START SOURCE DATA
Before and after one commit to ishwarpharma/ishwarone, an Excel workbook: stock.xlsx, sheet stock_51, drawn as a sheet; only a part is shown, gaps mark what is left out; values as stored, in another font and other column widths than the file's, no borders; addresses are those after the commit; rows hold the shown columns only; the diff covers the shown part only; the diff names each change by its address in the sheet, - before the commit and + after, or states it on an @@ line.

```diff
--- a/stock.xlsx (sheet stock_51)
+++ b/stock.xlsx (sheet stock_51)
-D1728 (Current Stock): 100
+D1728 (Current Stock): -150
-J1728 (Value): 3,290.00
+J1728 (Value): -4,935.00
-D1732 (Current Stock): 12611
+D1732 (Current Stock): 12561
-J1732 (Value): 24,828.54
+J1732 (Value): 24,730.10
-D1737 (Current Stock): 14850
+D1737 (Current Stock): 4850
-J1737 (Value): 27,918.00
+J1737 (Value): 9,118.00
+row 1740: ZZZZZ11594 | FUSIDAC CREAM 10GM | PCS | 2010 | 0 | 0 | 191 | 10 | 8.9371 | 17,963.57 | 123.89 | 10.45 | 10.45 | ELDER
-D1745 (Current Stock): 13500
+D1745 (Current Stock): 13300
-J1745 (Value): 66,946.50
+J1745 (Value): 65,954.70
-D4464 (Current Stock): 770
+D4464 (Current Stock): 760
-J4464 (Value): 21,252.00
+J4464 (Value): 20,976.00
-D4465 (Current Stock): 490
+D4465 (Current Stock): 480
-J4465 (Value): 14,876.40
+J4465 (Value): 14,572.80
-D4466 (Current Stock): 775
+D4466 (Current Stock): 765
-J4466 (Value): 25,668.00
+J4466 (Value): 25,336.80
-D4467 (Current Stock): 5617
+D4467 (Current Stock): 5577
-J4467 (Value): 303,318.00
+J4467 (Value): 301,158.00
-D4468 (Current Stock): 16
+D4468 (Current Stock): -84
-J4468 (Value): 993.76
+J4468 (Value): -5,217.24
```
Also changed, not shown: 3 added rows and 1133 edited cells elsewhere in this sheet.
END SOURCE DATA
### [ASSIGNMENT]
When a line in the records above contains the word "rows", copy it.

### [EXERCISE ANSWER]
Before and after one commit to ishwarpharma/ishwarone, an Excel workbook: stock.xlsx, sheet stock_51, drawn as a sheet; only a part is shown, gaps mark what is left out; values as stored, in another font and other column widths than the file's, no borders; addresses are those after the commit; rows hold the shown columns only; the diff covers the shown part only; the diff names each change by its address in the sheet, - before the commit and + after, or states it on an @@ line.
Also changed, not shown: 3 added rows and 1133 edited cells elsewhere in this sheet.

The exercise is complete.